It goes by many names: stick blender, hand blender, immersion blender.
You may notice that we use this small appliance in many Good Food for Bad Cooks recipes, and for good reason. It’s small, powerful, versatile, cheap, and so simple to use.
We use stick blenders for making soups, sauces, and dressings, blending ingredients, whipping eggs, making mayo, and puréeing all types of cooked fruits and veggies. It can be a real powerhouse in the kitchen. It makes your food taste better, your prep time go faster, and it takes almost no space in the cabinet.
It’s like the trifecta of kitchen appliances.
The stick blender is basically just a wand with a small, whirring blade at the end. They usually have only one or two speeds and range in price from about $19 to $50.
(Now, I know you can find some pretty pimped-out hand blenders with attachments and hefty price tags, but we’re talking the basic model here. It’s really all you need.)
What it’s good for
- Puréeing, like sweet tomato and bacon soup, or applesauce. You can blend right in the pot.
- Making eggs light and fluffy, like for this quiche.
- Emulsifying vinaigrette. (That’s fancy-talk for blending oil and liquid together so it will not separate, like in salad dressing.)
- Making homemade mayonnaise, Hollandaise, and mustard.
- Saving counter space. You gotta love an appliance that doesn’t hog the cabinet or have a million attachments.
What it’s NOT good for
- Making frozen smoothies. They are generally not equipped to tackle frozen fruit. You’ll need a regular blender for that.
- Crushing ice. (See above.)
- Puréeing hard vegetables. Very firm fruits and veggies will likely need to be steamed first.
- Blending certain types of batter. Not all batter should be blended and broken down completely. Many cakes, muffins, and pancakes need a little texture to bake up well. When in doubt, don’t blend batter with a stick blender unless the recipe says it’s okay.
- Making nut butters or flours. Unless you have an industrial-strength model, it’s just not going to have the power for these kinds of jobs.
Tips for stick blender success
- BE CAREFUL! Keep the blade under the surface of whatever you’re blending while the motor is running, especially if the liquid is hot. Lifting the blender while it’s running will splatter food all over you, the kitchen, and your dog/cat/baby/smartphone. (Don’t text and blend.)
- If possible, use a tall and slim vessel to hold what you are blending. It will blend faster and more evenly if you can really get the stuff moving around. Try blending dressings and sauces in a mason jar or a large, glass measuring cup.
- Unplug the blender and wash immediately after using.
Liz uses and recommends this stick blender: The Cuisinart Smart Stick. I’ve never tried it, but it’s pretty, shiny, and for $35 bucks it looks like a good deal to me!
I’ve been using an ancient hand blender made by Everyday Living for the better part of a decade. It’s so old, I can’t even find a link for it…sorry! I’m pretty sure I got it at a yard sale, it’s about the most basic model you can get. Since it still works like a charm, I haven’t felt the need to upgrade.

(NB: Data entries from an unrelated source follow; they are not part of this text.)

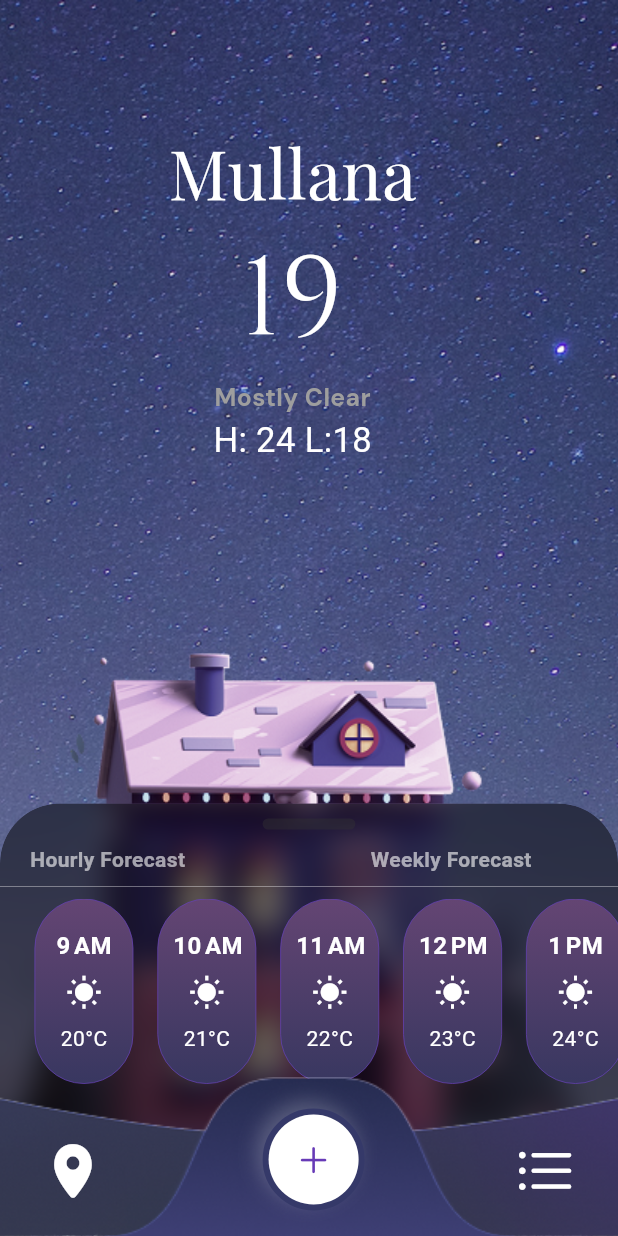
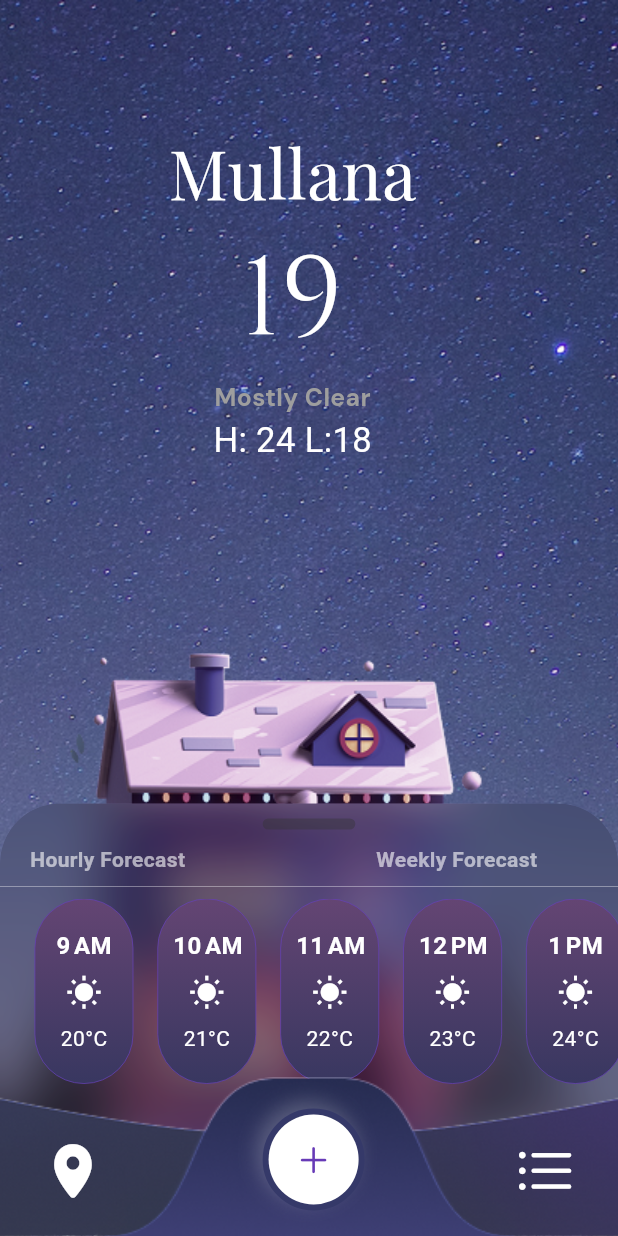
Before and after one commit to kartikkumarofficial/AeroCast-Realtime-Weather-App, a Flutter app: the screen it shows after launch, on a phone screen of 412 x 824 dp. Run offline on Flutter 3.47's test engine with Material 3 defaults, Android fonts, the phone set to English and light mode, and no system bars; our stand-ins replace get, google_fonts; network calls fail; Roboto replaces fonts that are missing (Allerta).

Commit message:
scrollsheet

```diff
--- a/lib/views/scrollsheet test.dart
+++ b/lib/views/scrollsheet test.dart
@@ -26,10 +26,10 @@ class _ScrollSheetState extends State<ScrollSheet> {
               topRight: Radius.circular(40),
             ),
             child: BackdropFilter(
-              filter: ImageFilter.blur(sigmaX: 10,sigmaY: 10),
+              filter: ImageFilter.blur(sigmaX: 20,sigmaY: 20),
               child: Container(
                 decoration: BoxDecoration(
-                  color: Colors.transparent.withOpacity(0.5),
+                  color: Colors.transparent.withOpacity(0.15),
                   borderRadius:  BorderRadius.only(
                     topRight: Radius.circular(40),
                     topLeft: Radius.circular(40),
@@ -63,7 +63,7 @@ class _ScrollSheetState extends State<ScrollSheet> {
                           Padding(
                             padding: EdgeInsets.only(left: Get.width * 0.3),
                             child:  Text(
-                              'Weekly Forecast',
+                              ' Weekly Forecast',
                               style: TextStyle(color: Colors.white60, fontSize: 14, fontWeight: FontWeight.bold),
                             ),
                           ),
```
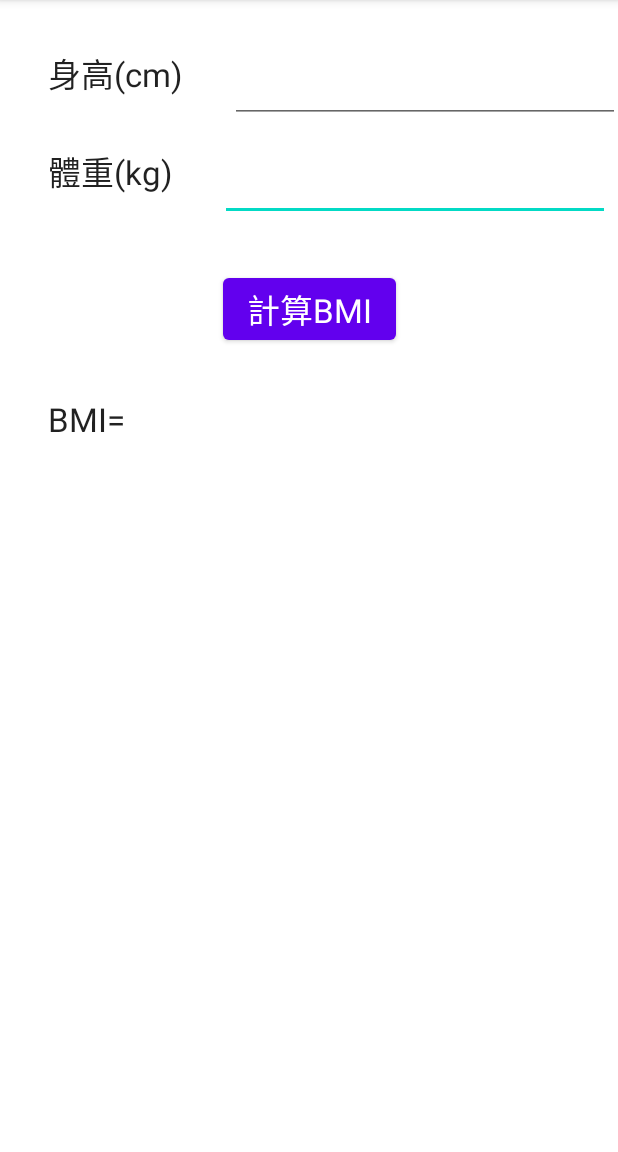
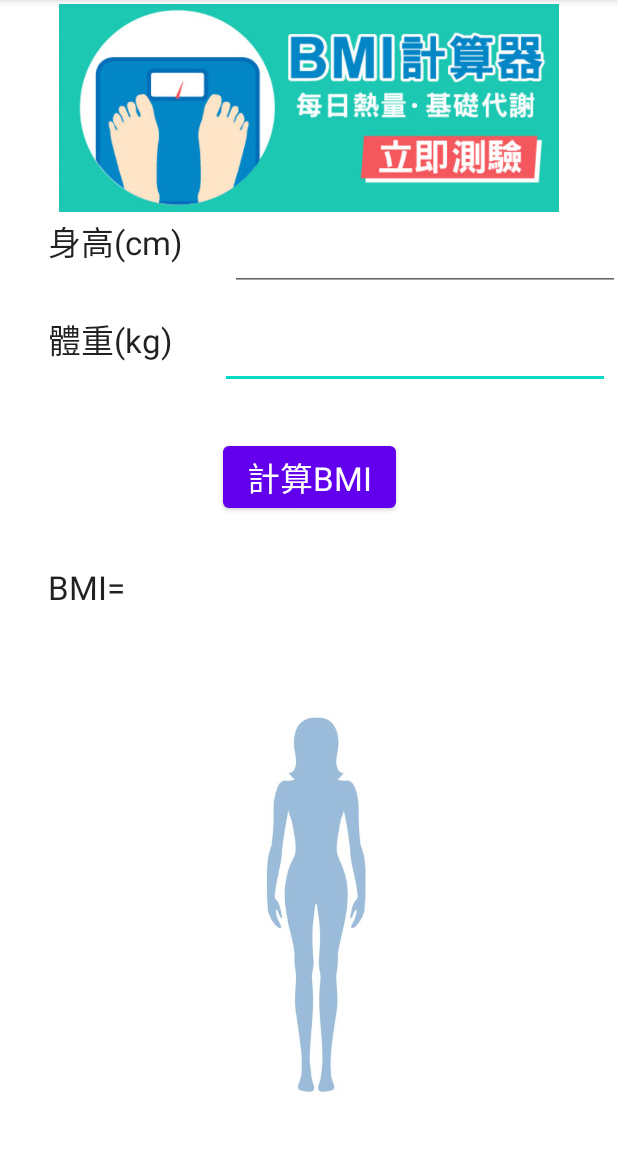
Before and after one commit to cflin-cjcu/Testbmi, an Android app: the screen it shows after launch (MainActivity), on a phone screen of 412 x 824 dp, the part 84-1236 px from its top. Run offline under Robolectric (Android 15) with nearby library versions, the phone set to English and light mode, and no system bars.

Commit message:
利用圖片顯示體重的狀況

```diff
--- a/app/src/main/java/com/example/testbmi/MainActivity.java
+++ b/app/src/main/java/com/example/testbmi/MainActivity.java
@@ -5,6 +5,7 @@ import androidx.appcompat.app.AppCompatActivity;
 import android.os.Bundle;
 import android.view.View;
 import android.widget.EditText;
+import android.widget.ImageView;
 import android.widget.TextView;
 
 import java.text.DecimalFormat;
@@ -14,6 +15,7 @@ public class MainActivity extends AppCompatActivity {
     private EditText height;
     private EditText weight;
     private TextView showbmi;
+    private ImageView imageView;
 
     @Override
     protected void onCreate(Bundle savedInstanceState) {
@@ -22,6 +24,7 @@ public class MainActivity extends AppCompatActivity {
         height = findViewById(R.id.edHeight);
         weight = findViewById(R.id.edWeight);
         showbmi = findViewById(R.id.tvShowBMI);
+        imageView = findViewById(R.id.ivShow);
 
     }
 
@@ -35,10 +38,13 @@ public class MainActivity extends AppCompatActivity {
             String txt = "";
             if(bmi<18.5) {
                 txt = "體重過輕";
+                imageView.setImageResource(R.drawable.a1);
             } else if (bmi>25) {
                 txt = "體重過重";
+                imageView.setImageResource(R.drawable.a3);
             } else {
                 txt = "體重正常";
+                imageView.setImageResource(R.drawable.a2);
             }
             DecimalFormat decimalFormat = new DecimalFormat("#.##");
 
--- a/app/src/main/res/layout/activity_main.xml
+++ b/app/src/main/res/layout/activity_main.xml
@@ -43,11 +43,10 @@
         android:layout_width="wrap_content"
         android:layout_height="wrap_content"
         android:layout_marginStart="32dp"
-        android:layout_marginTop="32dp"
         android:text="身高(cm)"
         android:textAppearance="@style/TextAppearance.AppCompat.Large"
         app:layout_constraintStart_toStartOf="parent"
-        app:layout_constraintTop_toTopOf="parent" />
+        app:layout_constraintTop_toBottomOf="@+id/imageView2" />
 
     <EditText
         android:id="@+id/edHeight"
@@ -71,4 +70,22 @@
         app:layout_constraintEnd_toEndOf="parent"
         app:layout_constraintStart_toStartOf="parent"
         app:layout_constraintTop_toBottomOf="@+id/edWeight" />
+
+    <ImageView
+        android:id="@+id/ivShow"
+        android:layout_width="111dp"
+        android:layout_height="405dp"
+        app:layout_constraintEnd_toEndOf="parent"
+        app:layout_constraintStart_toStartOf="parent"
+        app:layout_constraintTop_toBottomOf="@+id/tvShowBMI"
+        app:srcCompat="@drawable/a1" />
+
+    <ImageView
+        android:id="@+id/imageView2"
+        android:layout_width="333dp"
+        android:layout_height="144dp"
+        app:layout_constraintEnd_toEndOf="parent"
+        app:layout_constraintStart_toStartOf="parent"
+        app:layout_constraintTop_toTopOf="parent"
+        app:srcCompat="@drawable/b1" />
 </androidx.constraintlayout.widget.ConstraintLayout>
```
Also changed, not shown: app/src/main/res/drawable/a1.jpg (added), app/src/main/res/drawable/a2.jpg (added), app/src/main/res/drawable/a3.jpg (added), app/src/main/res/drawable/b1.jpg (added).
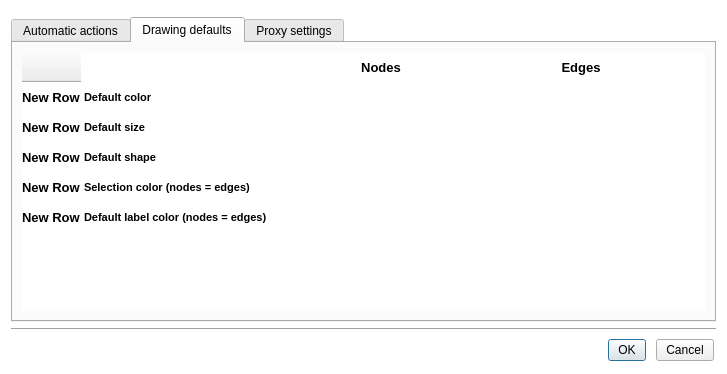
Old version of the form plugins/perspective/GraphPerspective/designer/PreferencesDialog.ui in the repository Tulip-Dev/tulip.
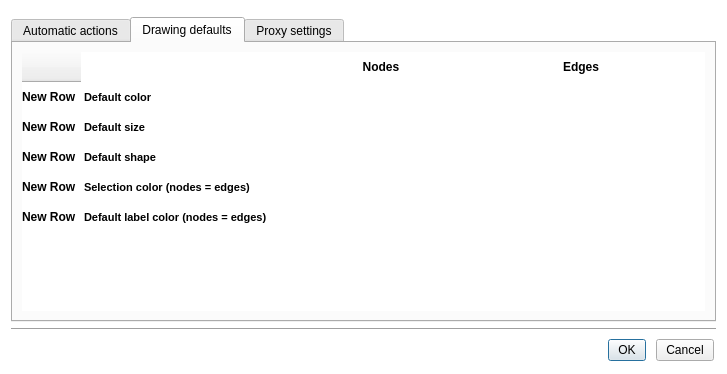
New version of the form. The open tabs and pages were chosen to show the change. Icons and pictures are not drawn.

Commit message: fixes for QTableView/QHeaderView font size: use 12px instead of 10pt (my bad in commit #11233) which looked too big on windows

The edit to the form file:
```diff
--- a/plugins/perspective/GraphPerspective/designer/PreferencesDialog.ui
+++ b/plugins/perspective/GraphPerspective/designer/PreferencesDialog.ui
@@ -273,12 +273,12 @@
 QHeaderView::section {
 background-color: white;
 height: 30px;
-font: bold 10pt;
+font: bold 12px;
 color: black;
 border: 0px;
 }
 QTableView {
-font: 10pt;
+font: 12px;
 }
 </string>
            </property>
```
The commit also changes 8 other files.
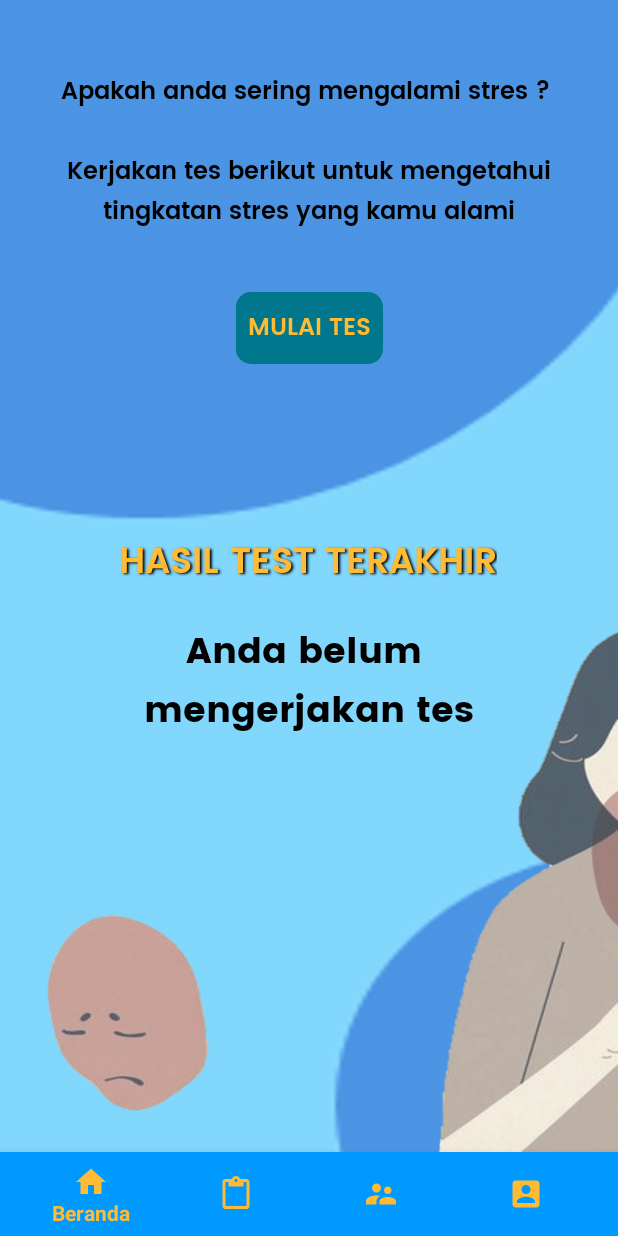
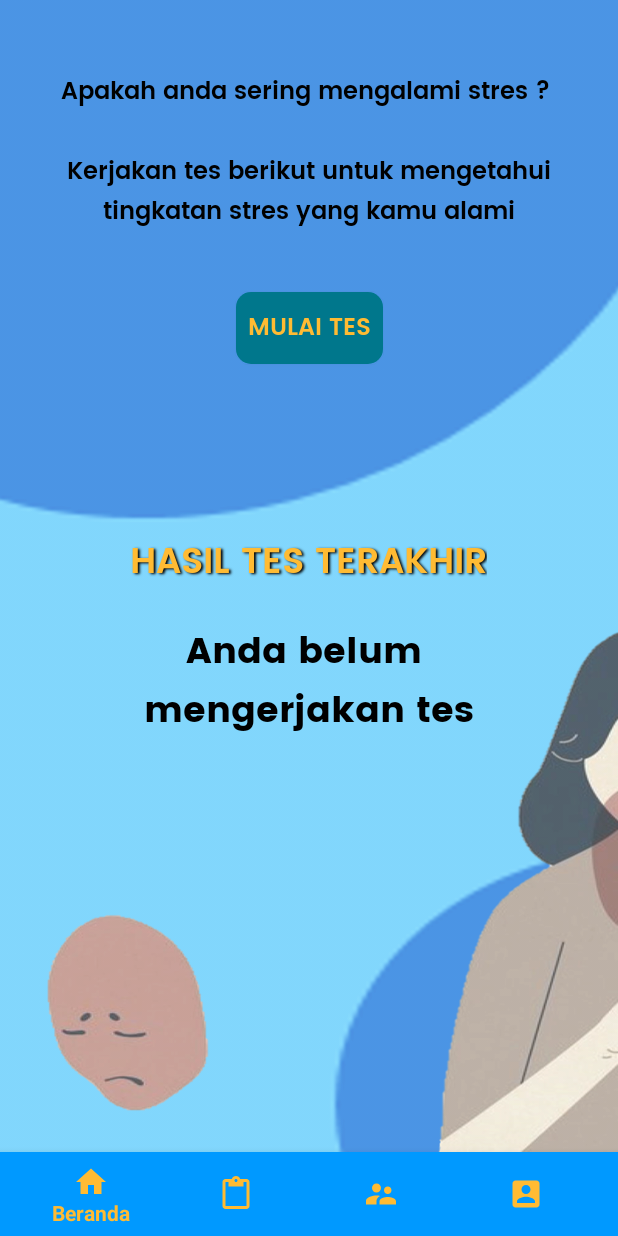
Before and after one commit to naufal7567/nOsTRESS, an Android app: the fragment TestFragment placed in its activity, on a phone screen of 412 x 824 dp. Run offline under Robolectric (Android 15) with nearby library versions, the phone set to English and light mode, and no system bars; our stand-ins replace Firebase (no records; nobody signed in at launch, a user with empty details on screens opened directly); 1 statement that could not run was skipped.

Commit message:
Memperbaiki typo

```diff
--- a/app/src/main/res/layout/fragment_account.xml
+++ b/app/src/main/res/layout/fragment_account.xml
@@ -171,7 +171,7 @@
             android:textAllCaps="true"
             android:layout_marginTop="10dp"
             android:fontFamily="@font/poppins_bold"
-            android:text="Halaman profile"
+            android:text="Halaman profil"
             android:textAlignment="center"
             android:textColor="@android:color/holo_orange_light"
             android:textSize="26dp" />
--- a/app/src/main/res/layout/fragment_test.xml
+++ b/app/src/main/res/layout/fragment_test.xml
@@ -48,7 +48,7 @@
         android:shadowRadius="1.5"
         android:textAllCaps="true"
         android:fontFamily="@font/poppins_semibold"
-        android:text="Hasil Test Terakhir"
+        android:text="Hasil Tes Terakhir"
         android:textAlignment="center"
         android:textColor="@android:color/holo_orange_light"
         android:textSize="24sp"
--- a/app/src/main/res/menu/menu.xml
+++ b/app/src/main/res/menu/menu.xml
@@ -8,7 +8,7 @@
     <item
         android:id="@+id/ic_test"
         android:icon="@drawable/ic_test"
-        android:title="Test"/>
+        android:title="Tes"/>
     <item
         android:id="@+id/ic_psikolog"
         android:icon="@drawable/ic_psikolog"
@@ -16,5 +16,5 @@
     <item
         android:id="@+id/ic_account_box"
         android:icon="@drawable/ic_account_box"
-        android:title="Akun"/>
+        android:title="Profil"/>
 </menu>
```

I think that’s a testament to just how useful and hardy these blenders are. If you’re the thrifty type, keep an eye out at yard sales and thrift stores. I see them constantly and you can often pick one up for $5 of less.
Here at GFFBC, we are all about keeping your kitchen easy and manageable. We know you don’t need dozens of fancy gadgets to make good food, and our recipes echo that belief. You should always feel free to experiment with kitchen tools; cooking should be fun! But know that just a few, well chosen items are all you need.
Whatever you call it, we think the stick-hand-immersion blender deserves a spot in your kitchen.
Do you have a stick blender? What are some kitchen tools YOU can’t live without? Share in the comments!+ Add to favorites